Safety Stewards: working to prevent workplace injuries

The Report: November / December 1999 vol.20 num.4


HSA currently enjoys the privilege of having over 200 members who volunteer torepresent their fellow members by advocating for a safe and healthy workplace.

At the same time, however, we also have over 20 facilities that do not currently havesafety stewards. This role is critical, and volunteers are needed.

With the recent introduction of new health and safety regulations (April 1998) andproclamation of new health and safety legislation (October 1999), HSA members have newrights and new safety standards at their disposal to protect them from illness or injuryin their workplaces.

However, these new rights and standards must be implemented by the employer and must beenforced - both by the WCB and workers with the help of the Safety Steward.

The role of the Safety Steward is to act as a watchdog on non-compliance, and participatein the development of measures designed to enhance workplace health and safety.

The new legislation sets out that every employer with 20 or more employees (includingmanagement) must have a workplace committee and at least two worker chosen SafetyStewards.

Any workplace with 10 to 20 employees must have a worker safety representative (i.e. theyparticipate in inspections and investigations and deal directly with the employer onhealth and safety matters as there is no safety committee at the worksite because of itssmaller size).

This new requirement means that there must be Safety Stewards in workplaces thatdidnt previously have them.

In addition, the new legislation obliges the employer to give stewards one paid day ofleave per year for the purposes of health and safety education. HSA supplements this withthree days of education on health and safety issues for each steward.

Safety Stewards play a critically important role at the workplace. Members who haveconcerns about hazards at the workplace can take those concerns to the Safety Steward whowill be sure that it is dealt with through the health and safety committee and/ or throughthe legislation and regulations.

Safety Stewards conduct worksite inspections, talking to workers and identifying hazardsto the employer that require fixing. They engage in accident investigations when anaccident takes place. And they participate in the development of and subsequent monitoringof employer initiatives aimed at reducing hazards in the workplace. Finally, they act as aliaison between the members at the worksite and the HSA head office on health and safetyissues that require provincial attention.

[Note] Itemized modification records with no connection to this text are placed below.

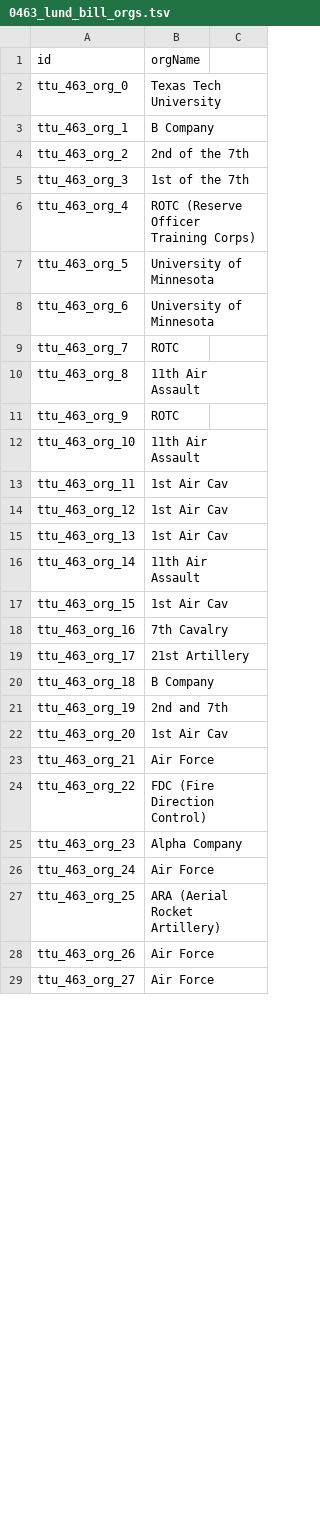
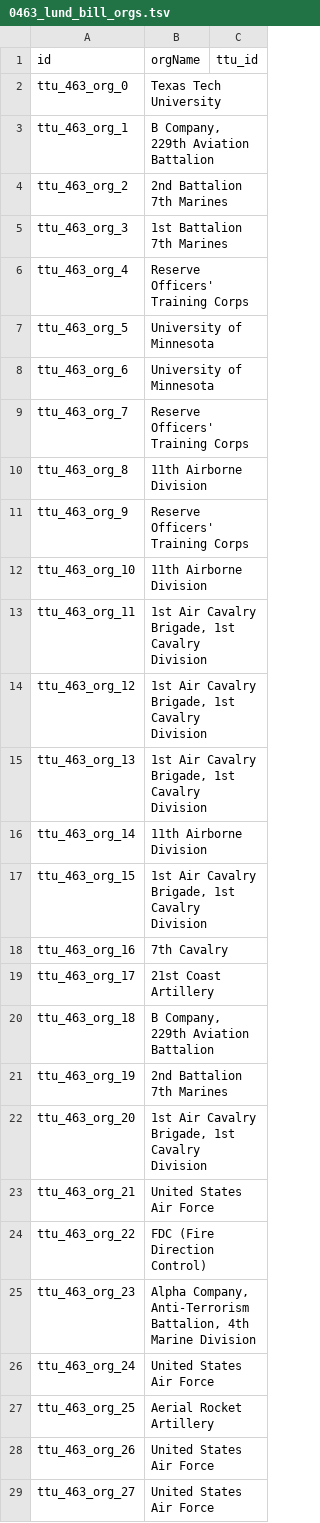
Before and after one commit to Dartmouth-Digital-History-Initiative/VNCA-Encoding, a TSV file: tsv/0463_lund_bill_orgs.tsv, drawn as a sheet; only a part is shown; the diff covers the shown part only.

```diff
--- a/tsv/0463_lund_bill_orgs.tsv
+++ b/tsv/0463_lund_bill_orgs.tsv
@@ -1 +1 @@
-id	orgName
+id	orgName	ttu_id
@@ -3,4 +3,4 @@ ttu_463_org_0	Texas Tech University
-ttu_463_org_1	B Company
-ttu_463_org_2	2nd of the 7th
-ttu_463_org_3	1st of the 7th
-ttu_463_org_4	ROTC (Reserve Officer Training Corps)
+ttu_463_org_1	B Company, 229th Aviation Battalion	
+ttu_463_org_2	2nd Battalion 7th Marines	
+ttu_463_org_3	1st Battalion 7th Marines	
+ttu_463_org_4	Reserve Officers' Training Corps	
@@ -9,9 +9,9 @@ ttu_463_org_6	University of Minnesota
-ttu_463_org_7	ROTC
-ttu_463_org_8	11th Air Assault
-ttu_463_org_9	ROTC
-ttu_463_org_10	11th Air Assault
-ttu_463_org_11	1st Air Cav
-ttu_463_org_12	1st Air Cav
-ttu_463_org_13	1st Air Cav
-ttu_463_org_14	11th Air Assault
-ttu_463_org_15	1st Air Cav
+ttu_463_org_7	Reserve Officers' Training Corps	
+ttu_463_org_8	11th Airborne Division	
+ttu_463_org_9	Reserve Officers' Training Corps	
+ttu_463_org_10	11th Airborne Division	
+ttu_463_org_11	1st Air Cavalry Brigade, 1st Cavalry Division	
+ttu_463_org_12	1st Air Cavalry Brigade, 1st Cavalry Division	
+ttu_463_org_13	1st Air Cavalry Brigade, 1st Cavalry Division	
+ttu_463_org_14	11th Airborne Division	
+ttu_463_org_15	1st Air Cavalry Brigade, 1st Cavalry Division	
@@ -19,5 +19,5 @@ ttu_463_org_16	7th Cavalry
-ttu_463_org_17	21st Artillery
-ttu_463_org_18	B Company
-ttu_463_org_19	2nd and 7th
-ttu_463_org_20	1st Air Cav
-ttu_463_org_21	Air Force
+ttu_463_org_17	21st Coast Artillery	
+ttu_463_org_18	B Company, 229th Aviation Battalion	
+ttu_463_org_19	2nd Battalion 7th Marines	
+ttu_463_org_20	1st Air Cavalry Brigade, 1st Cavalry Division	
+ttu_463_org_21	United States Air Force	
@@ -25,5 +25,5 @@ ttu_463_org_22	FDC (Fire Direction Control)
-ttu_463_org_23	Alpha Company
-ttu_463_org_24	Air Force
-ttu_463_org_25	ARA (Aerial Rocket Artillery)
-ttu_463_org_26	Air Force
-ttu_463_org_27	Air Force
+ttu_463_org_23	Alpha Company, Anti-Terrorism Battalion, 4th Marine Division	
+ttu_463_org_24	United States Air Force	
+ttu_463_org_25	Aerial Rocket Artillery	
+ttu_463_org_26	United States Air Force	
+ttu_463_org_27	United States Air Force	
```
Also changed, not shown: 12 edited cells elsewhere in this file, tsv/0463_lund_bill_persons.tsv, 1 other file.
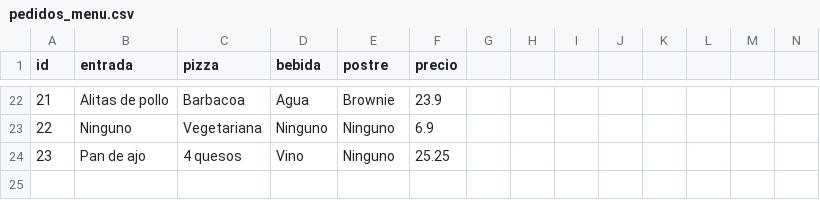
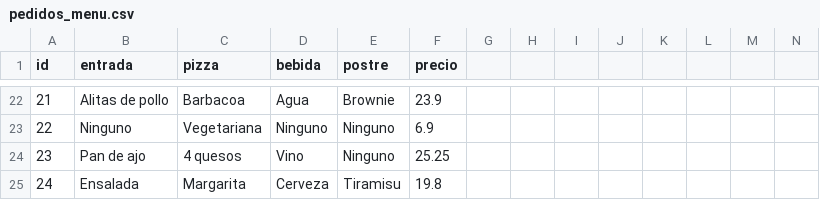
Before and after one commit to rnoguer22/DOO_Patrones_Estructurales, a CSV file: Ejercicio1/pedidos_menu.csv, drawn as a sheet; only a part is shown, gaps mark what is left out; the diff names each change by its address in the sheet, - before the commit and + after, or states it on an @@ line.

```diff
--- a/Ejercicio1/pedidos_menu.csv
+++ b/Ejercicio1/pedidos_menu.csv
+row 25: 24 | Ensalada | Margarita | Cerveza | Tiramisu | 19.8
```
Also changed, not shown: Ejercicio1/orden.csv, 10 other files.
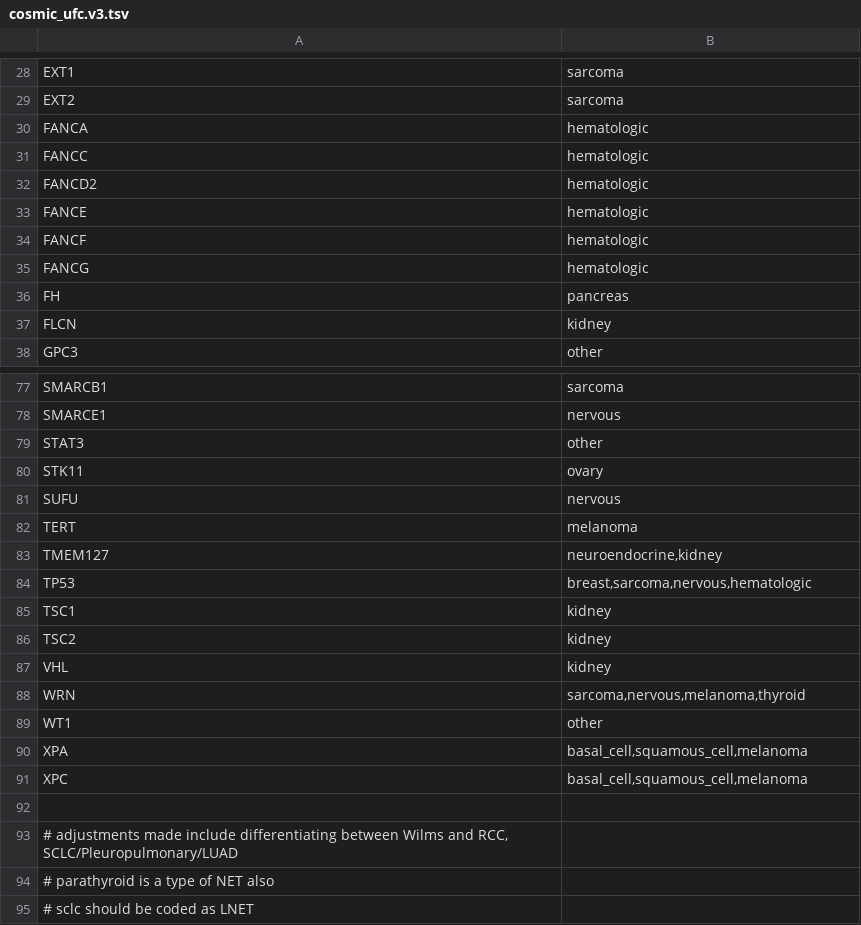
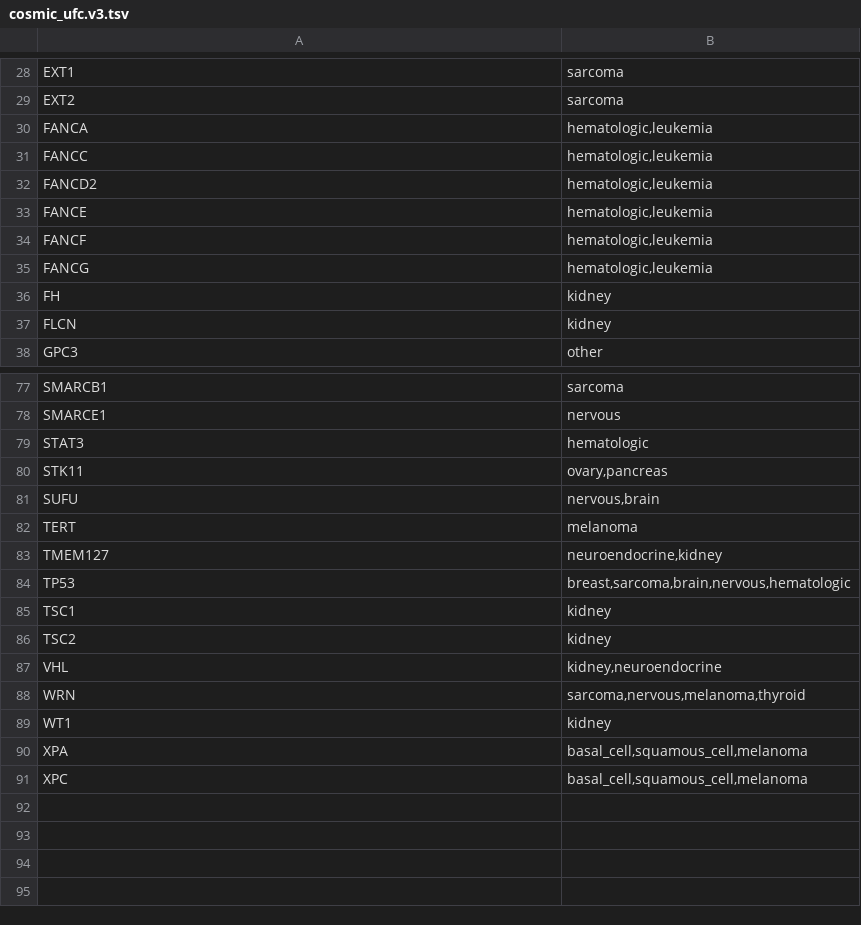
Before and after one commit to vanallenlab/unexplained_familial_cancer, a TSV file: yamls/cosmic_ufc.v3.tsv, drawn as a sheet; only a part is shown, gaps mark what is left out; the diff covers the shown part only.

```diff
--- a/yamls/cosmic_ufc.v3.tsv
+++ b/yamls/cosmic_ufc.v3.tsv
@@ -29,9 +29,9 @@ EXT1	sarcoma
 EXT2	sarcoma
-FANCA	hematologic
-FANCC	hematologic
-FANCD2	hematologic
-FANCE	hematologic
-FANCF	hematologic
-FANCG	hematologic
-FH	pancreas
+FANCA	hematologic,leukemia
+FANCC	hematologic,leukemia
+FANCD2	hematologic,leukemia
+FANCE	hematologic,leukemia
+FANCF	hematologic,leukemia
+FANCG	hematologic,leukemia
+FH	kidney
 FLCN	kidney
@@ -78,18 +78,14 @@ SMARCB1	sarcoma
 SMARCE1	nervous
-STAT3	other
-STK11	ovary
-SUFU	nervous
+STAT3	hematologic
+STK11	ovary,pancreas
+SUFU	nervous,brain
 TERT	melanoma
 TMEM127	neuroendocrine,kidney
-TP53	breast,sarcoma,nervous,hematologic
+TP53	breast,sarcoma,brain,nervous,hematologic
 TSC1	kidney
 TSC2	kidney
-VHL	kidney
+VHL	kidney,neuroendocrine
 WRN	sarcoma,nervous,melanoma,thyroid
-WT1	other
+WT1	kidney
 XPA	basal_cell,squamous_cell,melanoma
 XPC	basal_cell,squamous_cell,melanoma
-
-# adjustments made include differentiating between Wilms and RCC, SCLC/Pleuropulmonary/LUAD
-# parathyroid is a type of NET also
-# sclc should be coded as LNET
```
Also changed, not shown: 16 edited cells elsewhere in this file, 11 other files.
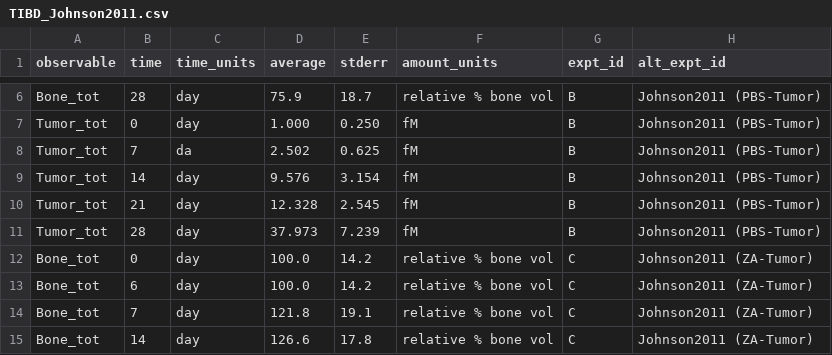
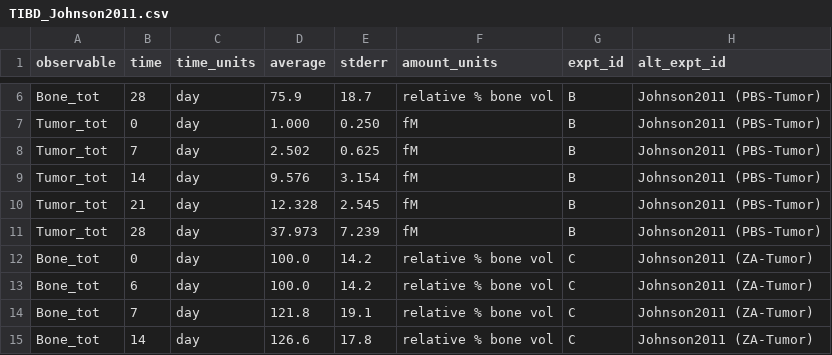
Before and after one commit to SysBioCollab-UArk/TIBD_microenvironment, a CSV file: DATA/TIBD_Johnson2011.csv, drawn as a sheet; only a part is shown, gaps mark what is left out.

Commit message:
Fixing a typo in the data files

```diff
--- a/DATA/TIBD_Johnson2011.csv
+++ b/DATA/TIBD_Johnson2011.csv
@@ -7,3 +7,3 @@ Bone_tot,28,day,75.9,18.7,relative % bone vol,B,Johnson2011 (PBS-Tumor)
 Tumor_tot,0,day,1.000,0.250,fM,B,Johnson2011 (PBS-Tumor)
-Tumor_tot,7,da,2.502,0.625,fM,B,Johnson2011 (PBS-Tumor)
+Tumor_tot,7,day,2.502,0.625,fM,B,Johnson2011 (PBS-Tumor)
 Tumor_tot,14,day,9.576,3.154,fM,B,Johnson2011 (PBS-Tumor)
```
Also changed, not shown: DATA/TIBD_Johnson2011_stderr5.csv, DATA/TIBD_PopD_Data.csv.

Vivian Campsall, a safety steward at Fort St. John General Hospital, says being able tomake a real difference to the work lives of her co-workers makes the job worthwhile."I advocated for better ventilation in the lab because the air intake was at streetlevel," she said. "In Fort St. John, people leave their cars running outside theair intake in the winter, so this was a problem. Im very health conscious. Ididnt want people to be exposed to toxic fumes all day. And now weve gotfunding to fix all that, very shortly. I feel very good about it."

George Jolly, the safety steward for the Mount Pleasant unit of Greater Vancouver MentalHealth Services, encourages fellow members to become involved. "Im glad thatIm a safety steward. Ive really enjoyed it, and if anyone else gets a chanceto do it, they should do it," he said. "It opens your eyes and makes you awareof whats in the contract."

Jolly has high praise for the training HSA offers to prepare stewards for their variousroles. "Take the safety course. I found that was very helpful, because it gives you ahistory of the WCB. A lot of times employers will give you the impression thattheyre doing us a favour by paying for WCB benefits, but thats because yearsago we gave up the right to sue employers for workplace injuries," he said."That gave me a different slant on the WCB, and that makes it much easier for me totell people its their right if they have an injury to be forceful in making surethey receive the service they need and deserve."

Jolly says violence in the workplace is a particularly big issue for workers at GVMHS."For example, we had a clerical staff member who was hit by a crowbar," he said."We get people who are traumatized and disturbed and angry. At Mount Pleasant, wehave zero-tolerance for any kind of violence, whether its verbal or physicalthreats. Our staff is too important."

A few facilities currently do not have designated Safety Stewards. If you work at oneof these facilities and would like to be a Safety Steward, contact either your ChiefSteward or Rachel Notley at the HSA office for more information.